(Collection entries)
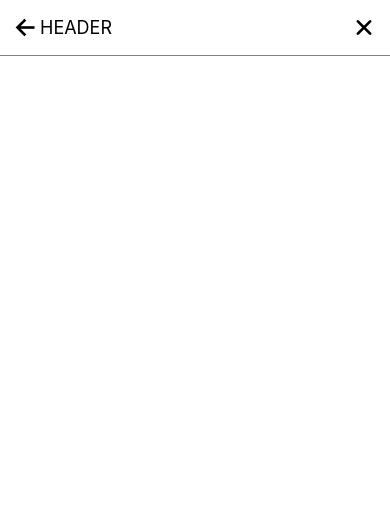
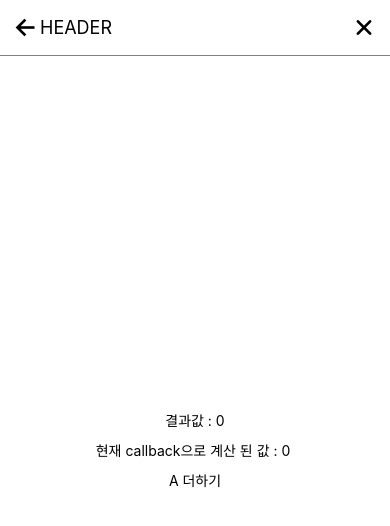
Before and after one commit to woalskdl/rn-components, a React Native app: screen / in a window 390 px wide. Shown: the top 526 px of the page. Built offline with nearby package versions, Linux system fonts and the light colour scheme.

Commit message:
useMemo, useCallback (memoization)

```diff
--- a/App.js
+++ b/App.js
@@ -1,8 +1,20 @@
 import { StyleSheet, View } from 'react-native';
 import { SafeAreaProvider } from 'react-native-safe-area-context';
 import { Header } from './src/components/header/Header';
+import { HookTestComponent } from './src/components/HookTestComponent';
+import { useCallback, useState } from 'react';
+import { Button } from './src/components/Button';
+import { Typography } from './src/components/Typography';
+import { Spacer } from './src/components/Spacer';
 
 export default function App() {
+  const [a, setA] = useState(0);
+  const [b, setB] = useState(0);
+
+  const sum = useCallback(() => {
+    return (a + b)
+  }, [a, b])
+
   return (
     <SafeAreaProvider>
       <View style={styles.container}>
@@ -14,6 +26,24 @@ export default function App() {
 
           <Header.Icon iconName='close'/>
         </Header>
+
+        <View style={{ flex:1, alignItems:'center', justifyContent: 'center'}}>
+          <HookTestComponent a={a} b={b} />
+
+          <Spacer space={10}/>
+
+          <Typography>현재 callback으로 계산 된 값 : {sum()} </Typography>
+
+          <Spacer space={10}/>
+
+          <Button onPress={() => {
+            console.log('press A');
+            setA(a + 1);
+          }}>
+            <Typography>A 더하기</Typography>
+          </Button>
+        </View>
+
       </View>
     </SafeAreaProvider>
   );
--- /dev/null
+++ b/src/components/HookTestComponent.js
@@ -0,0 +1,17 @@
+import { useMemo } from "react"
+import { View } from "react-native";
+import { Typography } from "./Typography";
+
+export const HookTestComponent = (props) => {
+  const txt = useMemo(() => {
+    return props.a + props.b;
+  }, [props.a, props.b])
+
+  return (
+    <View>
+      <Typography>
+        결과값 : {txt}
+      </Typography>
+    </View>
+  )
+}
```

== Activity ==
Pick out and copy the lines of the entries that hold the string "Typography".

== Result ==
+import { Typography } from './src/components/Typography';
+          <Typography>현재 callback으로 계산 된 값 : {sum()} </Typography>
+            <Typography>A 더하기</Typography>
+import { Typography } from "./Typography";
+      <Typography>
+      </Typography>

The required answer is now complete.